Hands are some of the most frequent targets for dog bites after they are unknowingly presented to fearful dogs. That is all well and good in hindsight, but if your hand has been severely bitten by a dog, you are probably most interested in recovering and retaining as much function from the damaged tissue as possible. These four steps will walk you through the process of restoring your hand function in the aftermath of a serious dog bite.
Preventing Disease and Infection
Once a dog has bitten you and drawn blood, your first priority should always be to seek immediate medical attention. If you know or own the dog in question, have someone try to locate its rabies certification while you wait for emergency medical responders. This will help medical professionals determine which shots you need and which can be safely skipped. In all likelihood, you will be given a tetanus shot and started on antibiotics to prevent infections early.
Assessing the Damage
At the hospital, your hand will probably be put through x-rays to examine the severity of the structural damage. Dog jaws are designed to crush and rip, so it is fairly common to see multiple broken bones and torn ligaments in these cases. Lucky victims may only need stitches and a small cast, but extensive damage will need to be treated through an orthopedic service to encourage a full recovery of your motor functions.
Repairing Your Bones and Ligaments
During orthopedic surgery of the hand, crushed and lacerated bones and ligaments are pieced painstakingly back together to restore as much strength and range of motion as possible. Depending on the severity of the bite, this procedure may be relatively minor, or it could be a major surgery with months of physical therapy to follow. Additional operative processes, like repairing blood vessels, removing foreign objects and cutting out infected tissues may also take place during this time.
Monitoring Hand Function and Recovery
As much as 80 percent of all bite wounds are caused by dogs, and anywhere from 3 to 17 percent of those wounds will become infected. The harmful bacteria found in dogs' mouths, combined with their ability to bite deep and embed those bacteria out of sight, means that the incidence of post-surgical infection tends to be higher for dog bite victims. As you recover from your orthopedic surgery, watch for the classic signs of infection like heat, swelling, pain and discharge. A secondary operation at the site of the bite may be necessary to clear up this infection, so don't hesitate to inform your doctor or surgeon of any worrisome new developments.

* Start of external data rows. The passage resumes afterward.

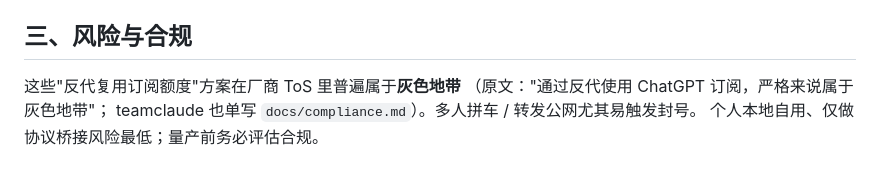
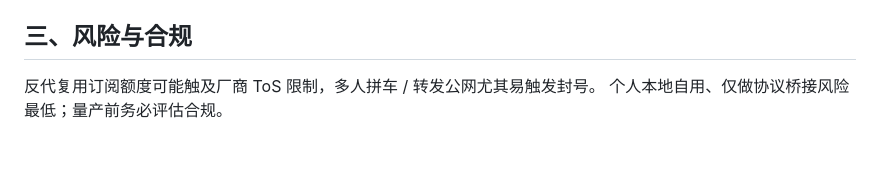
Before and after one commit to pegmca/bridge-ai, a Markdown page: docs/RESEARCH.md, the part around the change. GitHub-like rendering.

```diff
--- a/docs/RESEARCH.md
+++ b/docs/RESEARCH.md
@@ -63,7 +63,5 @@ MITM 拦截厂商 API 域名，把 sharer 的 OAuth token 按请求注入；接
 
 ## 三、风险与合规
 
-这些"反代复用订阅额度"方案在厂商 ToS 里普遍属于**灰色地带**
-（原文："通过反代使用 ChatGPT 订阅，严格来说属于灰色地带"；
-teamclaude 也单写 `docs/compliance.md`）。多人拼车 / 转发公网尤其易触发封号。
+反代复用订阅额度可能触及厂商 ToS 限制，多人拼车 / 转发公网尤其易触发封号。
 个人本地自用、仅做协议桥接风险最低；量产前务必评估合规。
```
Also changed, not shown: docs/DESIGN.md (+2 -12 lines).
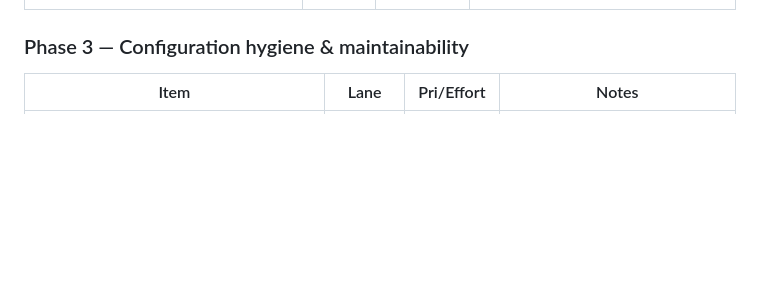
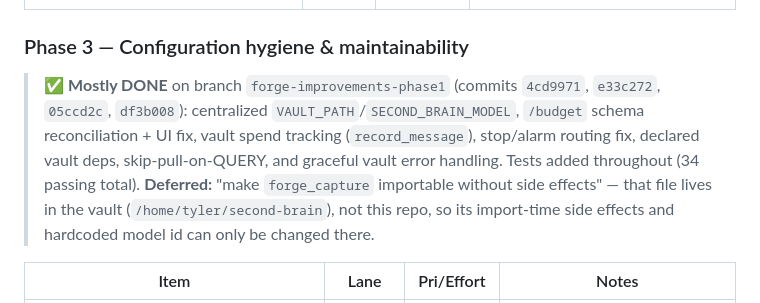
Before and after one commit to tylermc94/workshop-assistant, a Markdown page: docs/improvement/Forge-Improvement-Plan.md, the part around the change. Rendered like a GitHub page; blank space fills up the shorter version.

Commit message:
Mark Phase 3 status in improvement plan
Co-Authored-By: Claude Opus 4.8 <noreply@anthropic.com>

```diff
--- a/docs/improvement/Forge-Improvement-Plan.md
+++ b/docs/improvement/Forge-Improvement-Plan.md
@@ -122,6 +122,15 @@ assigning a single **owner** for the change and **consumers** who adapt in locks
 
 ### Phase 3 — Configuration hygiene & maintainability
 
+> ✅ **Mostly DONE** on branch `forge-improvements-phase1` (commits `4cd9971`,
+> `e33c272`, `05ccd2c`, `df3b008`): centralized `VAULT_PATH`/`SECOND_BRAIN_MODEL`,
+> `/budget` schema reconciliation + UI fix, vault spend tracking (`record_message`),
+> stop/alarm routing fix, declared vault deps, skip-pull-on-QUERY, and graceful
+> vault error handling. Tests added throughout (34 passing total).
+> **Deferred:** "make `forge_capture` importable without side effects" — that file
+> lives in the vault (`/home/tyler/second-brain`), not this repo, so its import-time
+> side effects and hardcoded model id can only be changed there.
+
 | Item | Lane | Pri/Effort | Notes |
 |------|------|-----------|-------|
 | **Centralize `VAULT_PATH` + `SECOND_BRAIN_MODEL`** into `config/settings.py`; replace the 4× hardcoded `/home/tyler/second-brain` and 4×+ hardcoded model id | Vault | 🔴 S | Single biggest decoupling from "this exact machine"; sets up the planned clean reinstall. Model id uses Intent's canonical value (O1). |
```
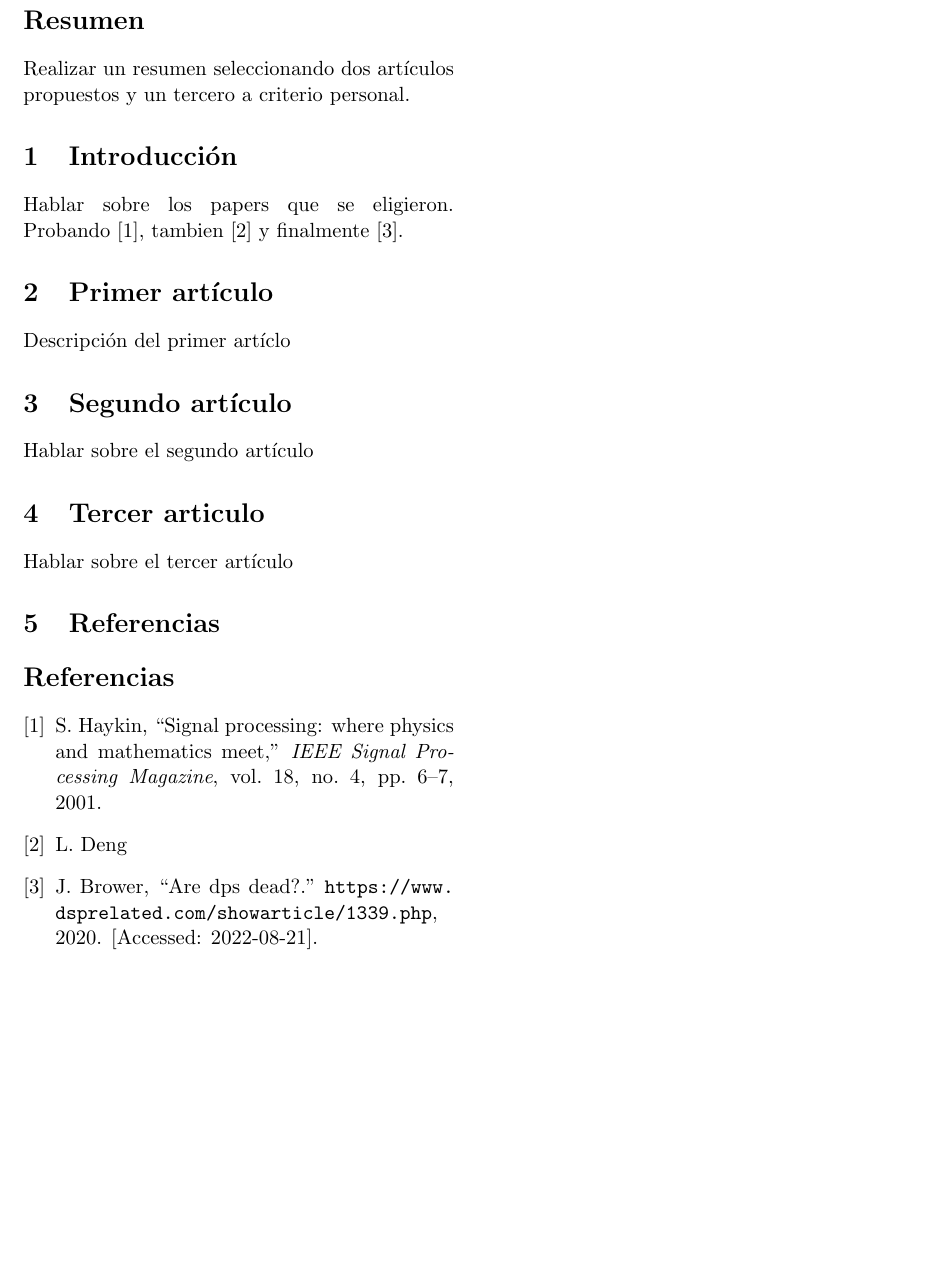
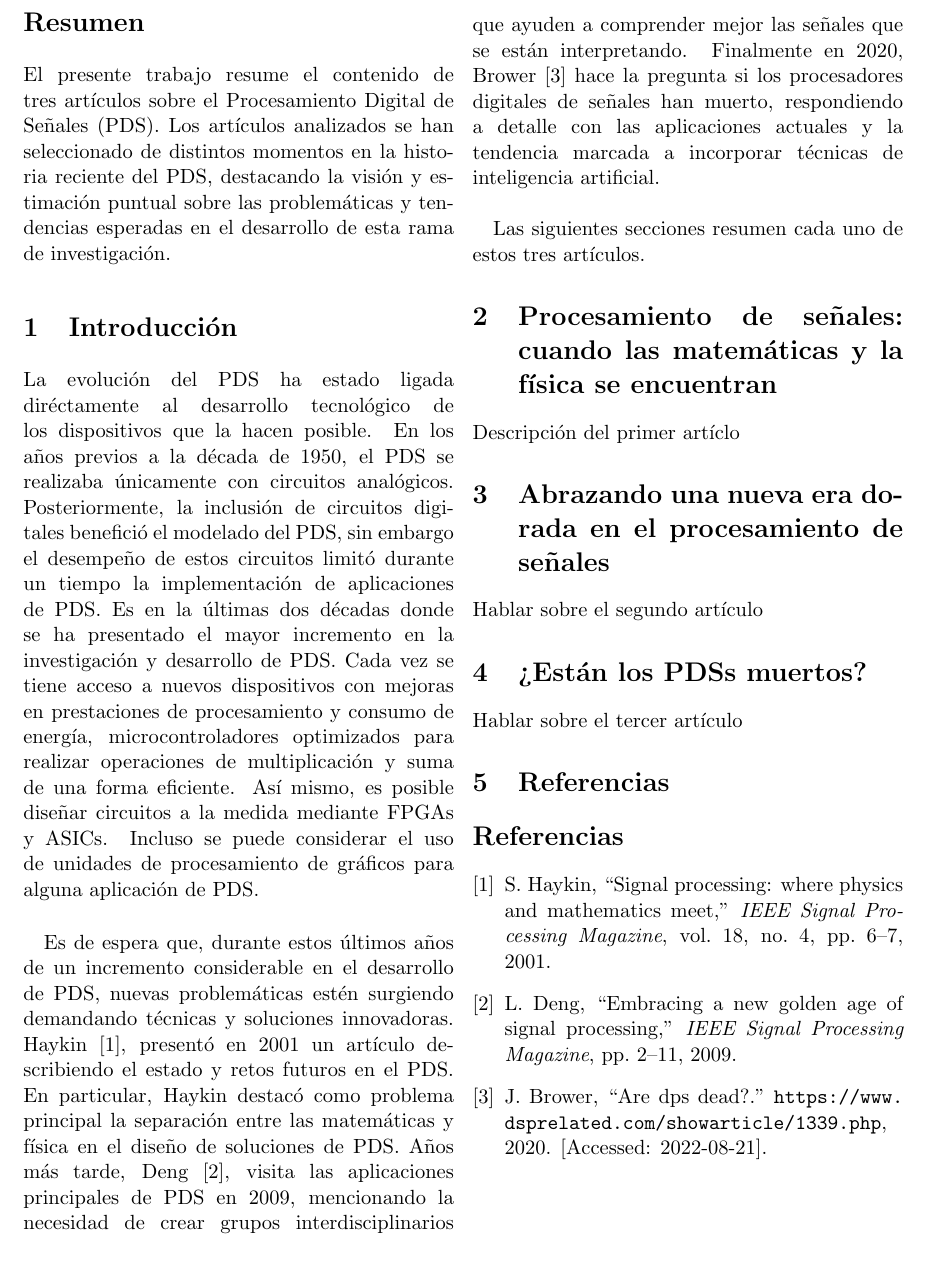
Before and after one commit to ericho/pds, a LaTeX problem sheet (Tareas/tarea_0/resumen/resumen_articulos.tex): part of page 2 of 2, cut at the place of the change. Compiled offline with pdfLaTeX.

Commit message:
Agregando introduccion al resumen

```diff
--- a/Tareas/tarea_0/resumen/resumen_articulos.tex
+++ b/Tareas/tarea_0/resumen/resumen_articulos.tex
@@ -35,20 +35,23 @@
 
 
 \begin{abstract}
-Realizar un resumen seleccionando dos artículos propuestos y un tercero a criterio personal.
-
+El presente trabajo resume el contenido de tres artículos sobre el Procesamiento Digital de Señales (PDS). Los artículos analizados se han seleccionado de distintos momentos en la historia reciente del PDS, destacando la visión y estimación puntual sobre las problemáticas y tendencias esperadas en el desarrollo de esta rama de investigación.
 \end{abstract}
 
 \section{Introducción}
-Hablar sobre los papers que se eligieron. Probando \cite{haykin}, tambien \cite{golden_age} y finalmente \cite{dps_dead}.
+La evolución del PDS ha estado ligada diréctamente al desarrollo tecnológico de los dispositivos que la hacen posible. En los años previos a la década de 1950, el PDS se realizaba únicamente con circuitos analógicos. Posteriormente, la inclusión de circuitos digitales benefició el modelado del PDS, sin embargo el desempeño de estos circuitos limitó durante un tiempo la implementación de aplicaciones de PDS. Es en la últimas dos décadas donde se ha presentado el mayor incremento en la investigación y desarrollo de PDS. Cada vez se tiene acceso a nuevos dispositivos con mejoras en prestaciones de procesamiento y consumo de energía, microcontroladores optimizados para realizar operaciones de multiplicación y suma de una forma eficiente. Así mismo, es posible diseñar circuitos a la medida mediante FPGAs y ASICs. Incluso se puede considerar el uso de unidades de procesamiento de gráficos para alguna aplicación de PDS.\\
 
-\section{Primer artículo}
+Es de espera que, durante estos últimos años de un incremento considerable en el desarrollo de PDS, nuevas problemáticas estén surgiendo demandando técnicas y soluciones innovadoras. Haykin \cite{haykin}, presentó en 2001 un artículo describiendo el estado y retos futuros en el PDS. En particular, Haykin destacó como problema principal la separación entre las matemáticas y física en el diseño de soluciones de PDS. Años más tarde, Deng \cite{golden_age}, visita las aplicaciones principales de PDS en 2009, mencionando la necesidad de crear grupos interdisciplinarios que ayuden a comprender mejor las señales que se están interpretando. Finalmente en 2020, Brower \cite{dps_dead} hace la pregunta si los procesadores digitales de señales han muerto, respondiendo a detalle con las aplicaciones actuales y la tendencia marcada a incorporar técnicas de inteligencia artificial.\\
+
+Las siguientes secciones resumen cada uno de estos tres artículos.
+
+\section{Procesamiento de señales: cuando las matemáticas y la física se encuentran}
 Descripción del primer artíclo
 
-\section{Segundo artículo}
+\section{Abrazando una nueva era dorada en el procesamiento de señales}
 Hablar sobre el segundo artículo
 
-\section{Tercer articulo}
+\section{¿Están los PDSs muertos?}
 Hablar sobre el tercer artículo
 
 
```
Also changed, not shown: Tareas/tarea_0/resumen/referencias.bib (+1 -1 lines), Tareas/tarea_0/resumen/resumen_articulos.pdf.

For an orthopedic doctor, contact an office such as Ultimate Sports.